Source data:
----
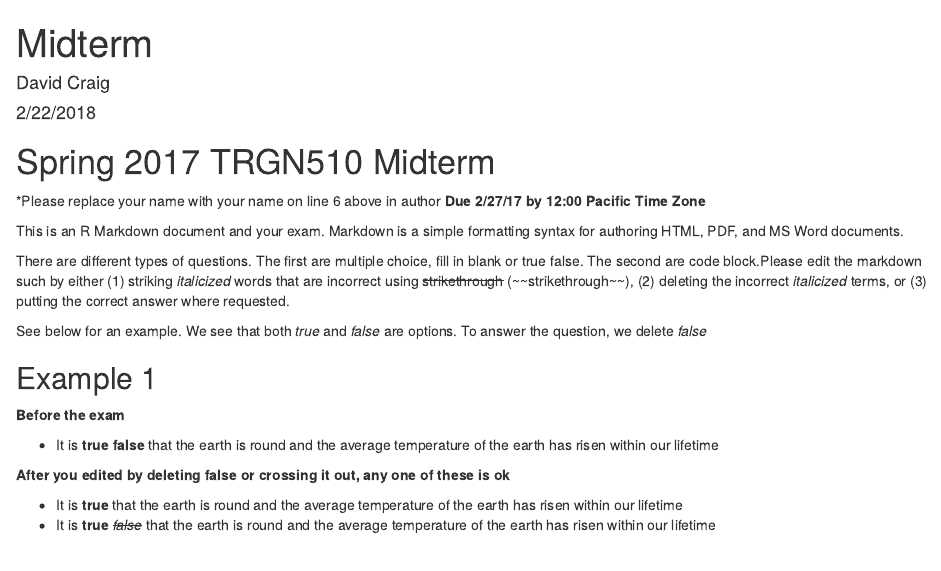
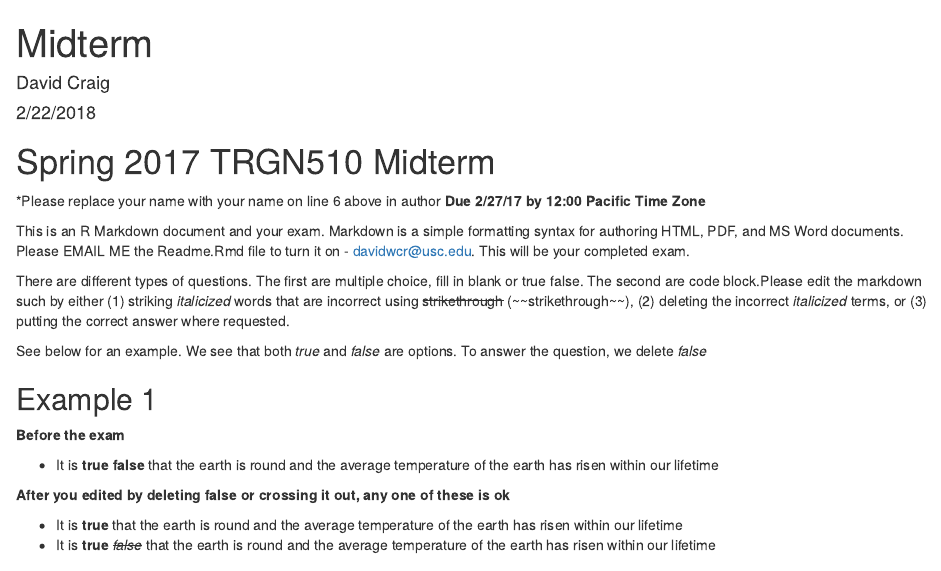
Before and after one commit to trushasondkar/MidtermSp2018, an R Markdown document (README.Rmd): the page in a window 1100 px wide, from its top. Rendered offline with R 4.5, knitr and Pandoc, with nearby package versions.

Commit message:
Update README.Rmd

```diff
--- a/README.Rmd
+++ b/README.Rmd
@@ -14,7 +14,7 @@ knitr::opts_chunk$set(echo = TRUE)
 *Please replace your name with your name on line 6 above in author
 ** Due 2/27/17 by 12:00 Pacific Time Zone **
 
-This is an R Markdown document and your exam. Markdown is a simple formatting syntax for authoring HTML, PDF, and MS Word documents.
+This is an R Markdown document and your exam. Markdown is a simple formatting syntax for authoring HTML, PDF, and MS Word documents. Please EMAIL ME the Readme.Rmd file to turn it on - davidwcr@usc.edu.  This will be your completed exam.
 
 There are different types of questions.  The first are multiple choice, fill in blank or true false.  The second are code block.Please edit the markdown such by either (1) striking *italicized* words that are incorrect using ~~strikethrough~~ (\~\~strikethrough\~\~), (2) deleting the incorrect *italicized* terms, or (3) putting the correct answer where requested.
 
```
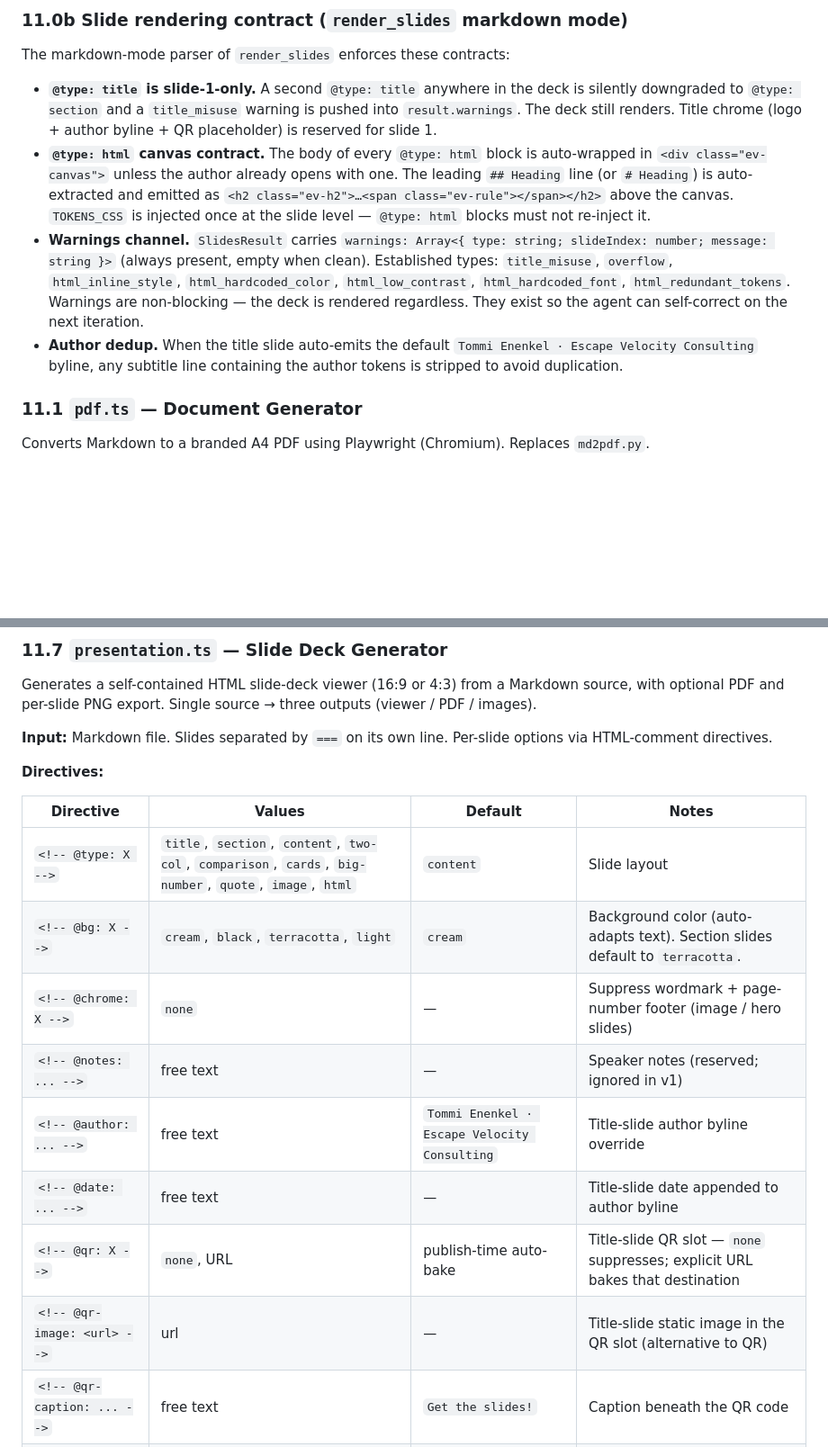
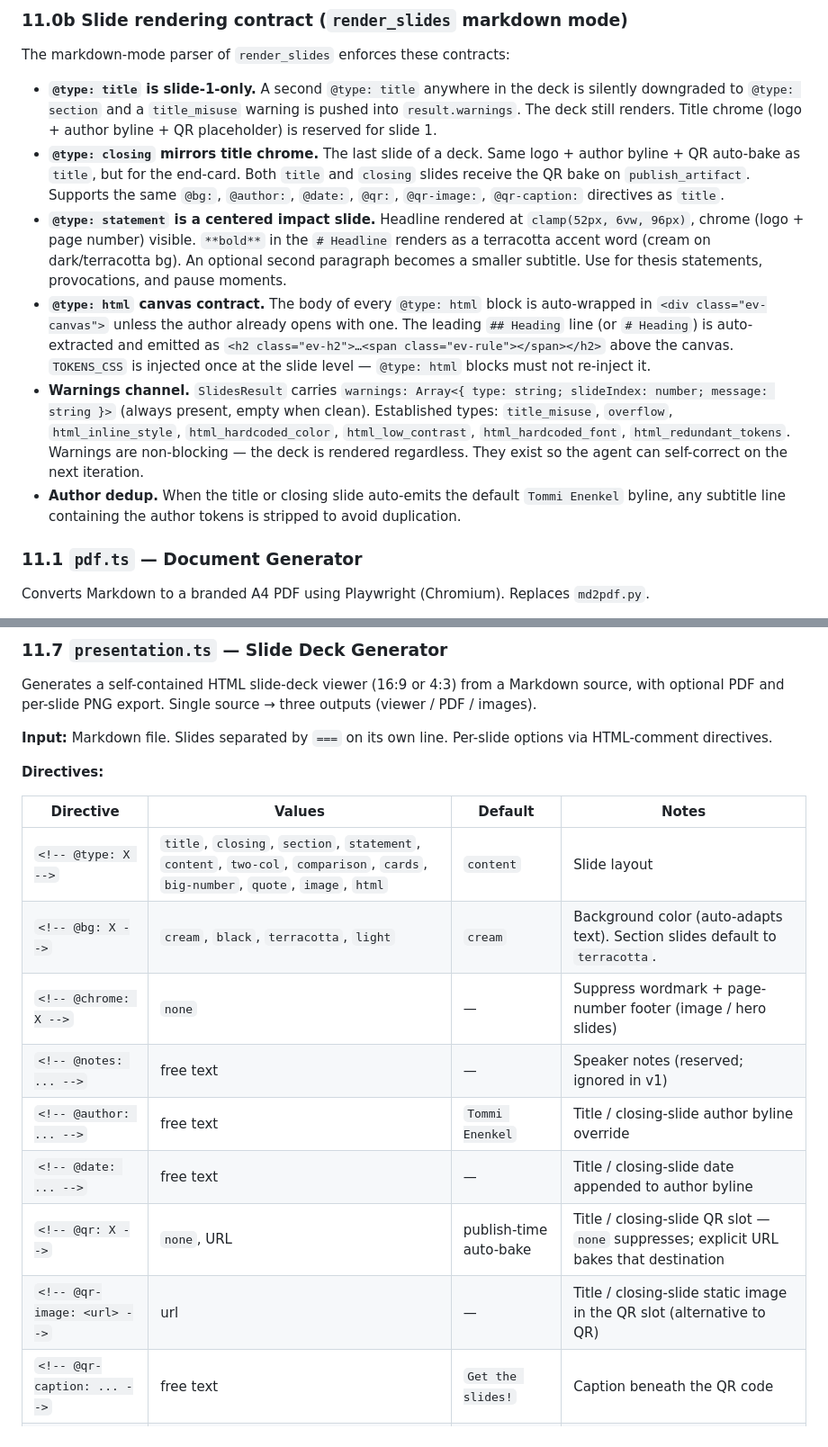
Before and after one commit to Escape-Velocity-Consulting/brand, a Markdown page: BRAND_SPEC.md, 2 parts joined by grey strips. Shown at 90% size. GitHub-like rendering; blank space fills up the shorter version.

Commit message:
docs: sync @type: statement and @type: closing across all doc surfaces
Update BRAND_SPEC.md (directive table + contracts section), BRAND_SKILL.md
(layout table + section eyebrow note), and SKILL.md (rebuilt via build:skill).
Also correct default author byline to 'Tommi Enenkel' everywhere it was
still showing 'Tommi Enenkel · Escape Velocity Consulting'.

Co-Authored-By: Claude Sonnet 4.6 <noreply@anthropic.com>

```diff
--- a/BRAND_SPEC.md
+++ b/BRAND_SPEC.md
@@ -483,9 +483,11 @@ Persistence requires a host-volume mount at `/app/published` on the container
 The markdown-mode parser of `render_slides` enforces these contracts:
 
 - **`@type: title` is slide-1-only.** A second `@type: title` anywhere in the deck is silently downgraded to `@type: section` and a `title_misuse` warning is pushed into `result.warnings`. The deck still renders. Title chrome (logo + author byline + QR placeholder) is reserved for slide 1.
+- **`@type: closing` mirrors title chrome.** The last slide of a deck. Same logo + author byline + QR auto-bake as `title`, but for the end-card. Both `title` and `closing` slides receive the QR bake on `publish_artifact`. Supports the same `@bg:`, `@author:`, `@date:`, `@qr:`, `@qr-image:`, `@qr-caption:` directives as `title`.
+- **`@type: statement` is a centered impact slide.** Headline rendered at `clamp(52px, 6vw, 96px)`, chrome (logo + page number) visible. `**bold**` in the `# Headline` renders as a terracotta accent word (cream on dark/terracotta bg). An optional second paragraph becomes a smaller subtitle. Use for thesis statements, provocations, and pause moments.
 - **`@type: html` canvas contract.** The body of every `@type: html` block is auto-wrapped in `<div class="ev-canvas">` unless the author already opens with one. The leading `## Heading` line (or `# Heading`) is auto-extracted and emitted as `<h2 class="ev-h2">…<span class="ev-rule"></span></h2>` above the canvas. `TOKENS_CSS` is injected once at the slide level — `@type: html` blocks must not re-inject it.
 - **Warnings channel.** `SlidesResult` carries `warnings: Array<{ type: string; slideIndex: number; message: string }>` (always present, empty when clean). Established types: `title_misuse`, `overflow`, `html_inline_style`, `html_hardcoded_color`, `html_low_contrast`, `html_hardcoded_font`, `html_redundant_tokens`. Warnings are non-blocking — the deck is rendered regardless. They exist so the agent can self-correct on the next iteration.
-- **Author dedup.** When the title slide auto-emits the default `Tommi Enenkel · Escape Velocity Consulting` byline, any subtitle line containing the author tokens is stripped to avoid duplication.
+- **Author dedup.** When the title or closing slide auto-emits the default `Tommi Enenkel` byline, any subtitle line containing the author tokens is stripped to avoid duplication.
 
 ### 11.1 `pdf.ts` — Document Generator
 
@@ -766,14 +768,14 @@ Generates a self-contained HTML slide-deck viewer (16:9 or 4:3) from a Markdown
 
 | Directive | Values | Default | Notes |
 |-----------|--------|---------|-------|
-| `<!-- @type: X -->` | `title`, `section`, `content`, `two-col`, `comparison`, `cards`, `big-number`, `quote`, `image`, `html` | `content` | Slide layout |
+| `<!-- @type: X -->` | `title`, `closing`, `section`, `statement`, `content`, `two-col`, `comparison`, `cards`, `big-number`, `quote`, `image`, `html` | `content` | Slide layout |
 | `<!-- @bg: X -->` | `cream`, `black`, `terracotta`, `light` | `cream` | Background color (auto-adapts text). Section slides default to `terracotta`. |
 | `<!-- @chrome: X -->` | `none` | — | Suppress wordmark + page-number footer (image / hero slides) |
 | `<!-- @notes: ... -->` | free text | — | Speaker notes (reserved; ignored in v1) |
-| `<!-- @author: ... -->` | free text | `Tommi Enenkel · Escape Velocity Consulting` | Title-slide author byline override |
-| `<!-- @date: ... -->` | free text | — | Title-slide date appended to author byline |
-| `<!-- @qr: X -->` | `none`, URL | publish-time auto-bake | Title-slide QR slot — `none` suppresses; explicit URL bakes that destination |
-| `<!-- @qr-image: <url> -->` | url | — | Title-slide static image in the QR slot (alternative to QR) |
+| `<!-- @author: ... -->` | free text | `Tommi Enenkel` | Title / closing-slide author byline override |
+| `<!-- @date: ... -->` | free text | — | Title / closing-slide date appended to author byline |
+| `<!-- @qr: X -->` | `none`, URL | publish-time auto-bake | Title / closing-slide QR slot — `none` suppresses; explicit URL bakes that destination |
+| `<!-- @qr-image: <url> -->` | url | — | Title / closing-slide static image in the QR slot (alternative to QR) |
 | `<!-- @qr-caption: ... -->` | free text | `Get the slides!` | Caption beneath the QR code |
 | `<!-- @source: ... -->` | free text | — | Quote-slide attribution (alternative to em-dash attribution line) |
 
```
Also changed, not shown: BRAND_SKILL.md (+3 -1 lines).
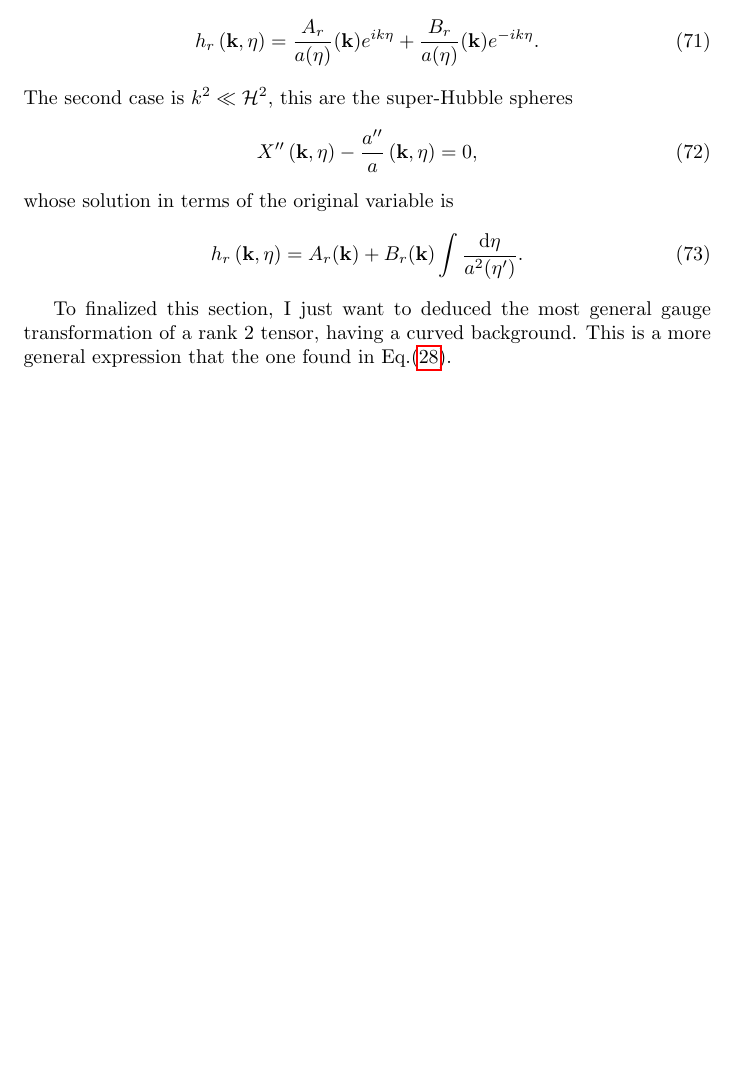
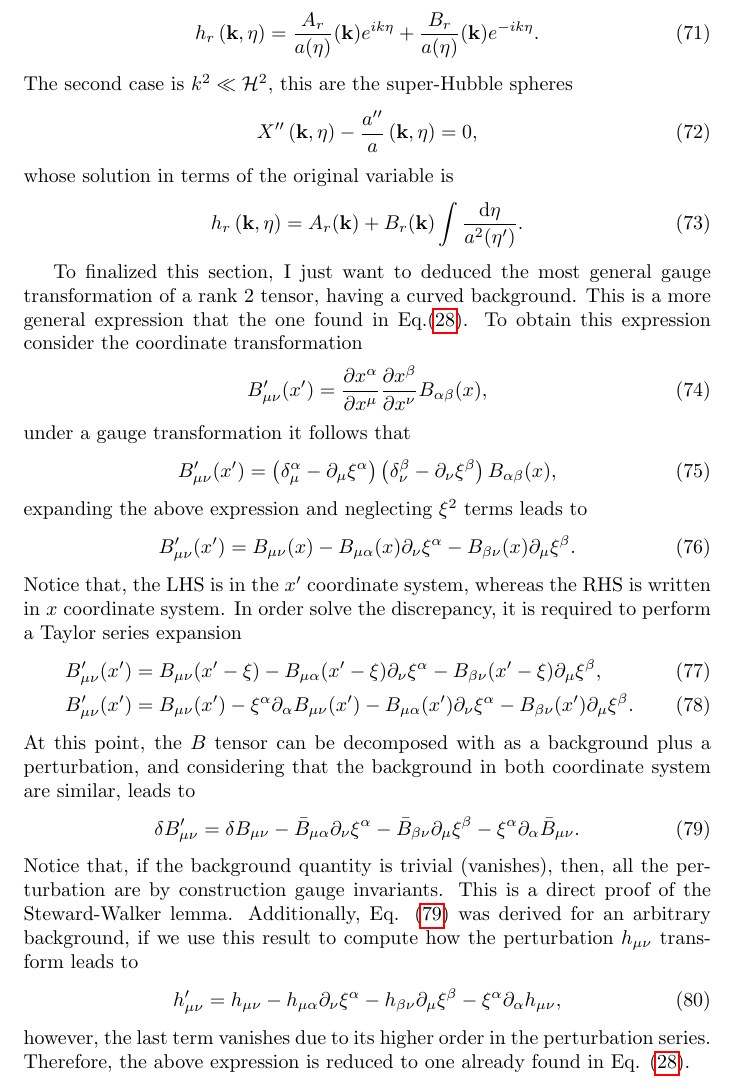
Before and after one commit to JoseiPG1/Notes-on-gravitational-waves, a LaTeX document (notes_gw.tex): part of page 12 of 15, cut so that both start at the same text, the shorter picture padded with empty space. Compiled offline with pdfLaTeX.

Commit message:
first draft section I (done)

```diff
--- a/notes_gw.tex
+++ b/notes_gw.tex
@@ -565,7 +565,51 @@ whose solution in terms of the original variable is
 
 To finalized this section, I just want to deduced the most general gauge transformation
 of a rank 2 tensor, having a curved background. This is a more general expression that the one
-found in Eq.\eqref{gauge transformation of perturbation}.
+found in Eq.\eqref{gauge transformation of perturbation}. To obtain this expression consider
+the coordinate transformation
+\begin{equation}
+    B'_{\mu\nu}(x') = \frac{\partial x^\alpha}{\partial x^{\mu}}\frac{\partial x^\beta}{\partial x^{\nu}}
+    B_{\alpha\beta}(x),
+\end{equation}
+under a gauge transformation it follows that
+\begin{equation}
+    B'_{\mu\nu}(x') = \left(\delta ^{\alpha}_{\mu} - \partial_{\mu}\xi^{\alpha}\right)
+    \left(\delta ^{\beta}_{\nu} - \partial_{\nu}\xi^{\beta}\right)
+    B_{\alpha\beta}(x),
+\end{equation}
+expanding the above expression and neglecting $\xi^2$ terms leads to
+\begin{equation}
+    B'_{\mu\nu}(x') = B_{\mu\nu}(x) -  B_{\mu\alpha}(x)\partial_{\nu}\xi^{\alpha}
+    - B_{\beta\nu}(x)\partial_{\mu}\xi^{\beta}.
+\end{equation}
+Notice that, the LHS is in the $x'$ coordinate system, whereas the RHS is written in $x$
+coordinate system. In order solve the discrepancy, it is required to perform a Taylor series
+expansion
+\begin{align}
+    B'_{\mu\nu}(x') & = B_{\mu\nu}(x' - \xi) -  B_{\mu\alpha}(x' - \xi)\partial_{\nu}\xi^{\alpha}
+    - B_{\beta\nu}(x' - \xi)\partial_{\mu}\xi^{\beta},\\
+    B'_{\mu\nu}(x') & = B_{\mu\nu}(x') - \xi^{\alpha}\partial_{\alpha}B_{\mu\nu}(x') -
+    B_{\mu\alpha}(x')\partial_{\nu}\xi^{\alpha} - B_{\beta\nu}(x')\partial_{\mu}\xi^{\beta}.
+\end{align}
+At this point, the $B$ tensor can be decomposed with as a background plus a perturbation, and
+considering that the background in both coordinate system are similar, leads to
+\begin{equation}
+    \label{general gauge transformation}
+    \delta B'_{\mu\nu} = \delta B_{\mu\nu} - \bar{B}_{\mu\alpha}\partial_{\nu}\xi^{\alpha}
+    - \bar{B}_{\beta\nu}\partial_{\mu}\xi^{\beta} - \xi^{\alpha}\partial_{\alpha}\bar{B}_{\mu\nu}.
+\end{equation}
+Notice that, if the background quantity is trivial (vanishes), then, all the perturbation are by
+construction gauge invariants. This is a direct proof of the Steward-Walker lemma. Additionally,
+Eq. \eqref{general gauge transformation} was derived for an arbitrary background, if we use this
+result to compute how the perturbation $h_{\mu\nu}$ transform leads to
+\begin{align}
+    h'_{\mu\nu} = h_{\mu\nu} - h_{\mu\alpha}\partial_{\nu}\xi^{\alpha}
+    - h_{\beta\nu}\partial_{\mu}\xi^{\beta} - \xi^{\alpha}\partial_{\alpha}h_{\mu\nu},
+\end{align}
+however, the last term vanishes due to its higher order in the perturbation series. Therefore,
+the above expression is reduced to one already found in
+Eq. \eqref{gauge transformation of perturbation}.
+
 
 \section{Chern-Simons gravity}
 
```
Also changed, not shown: 6 other files.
----
## WORK TASK
Pick each line holding "auto" out of the entries above and return it.

## SOLUTION TO THE PROBLEM
+- **`@type: closing` mirrors title chrome.** The last slide of a deck. Same logo + author byline + QR auto-bake as `title`, but for the end-card. Both `title` and `closing` slides receive the QR bake on `publish_artifact`. Supports the same `@bg:`, `@author:`, `@date:`, `@qr:`, `@qr-image:`, `@qr-caption:` directives as `title`.
 - **`@type: html` canvas contract.** The body of every `@type: html` block is auto-wrapped in `<div class="ev-canvas">` unless the author already opens with one. The leading `## Heading` line (or `# Heading`) is auto-extracted and emitted as `<h2 class="ev-h2">…<span class="ev-rule"></span></h2>` above the canvas. `TOKENS_CSS` is injected once at the slide level — `@type: html` blocks must not re-inject it.
-- **Author dedup.** When the title slide auto-emits the default `Tommi Enenkel · Escape Velocity Consulting` byline, any subtitle line containing the author tokens is stripped to avoid duplication.
+- **Author dedup.** When the title or closing slide auto-emits the default `Tommi Enenkel` byline, any subtitle line containing the author tokens is stripped to avoid duplication.
 | `<!-- @bg: X -->` | `cream`, `black`, `terracotta`, `light` | `cream` | Background color (auto-adapts text). Section slides default to `terracotta`. |
-| `<!-- @qr: X -->` | `none`, URL | publish-time auto-bake | Title-slide QR slot — `none` suppresses; explicit URL bakes that destination |
+| `<!-- @qr: X -->` | `none`, URL | publish-time auto-bake | Title / closing-slide QR slot — `none` suppresses; explicit URL bakes that destination |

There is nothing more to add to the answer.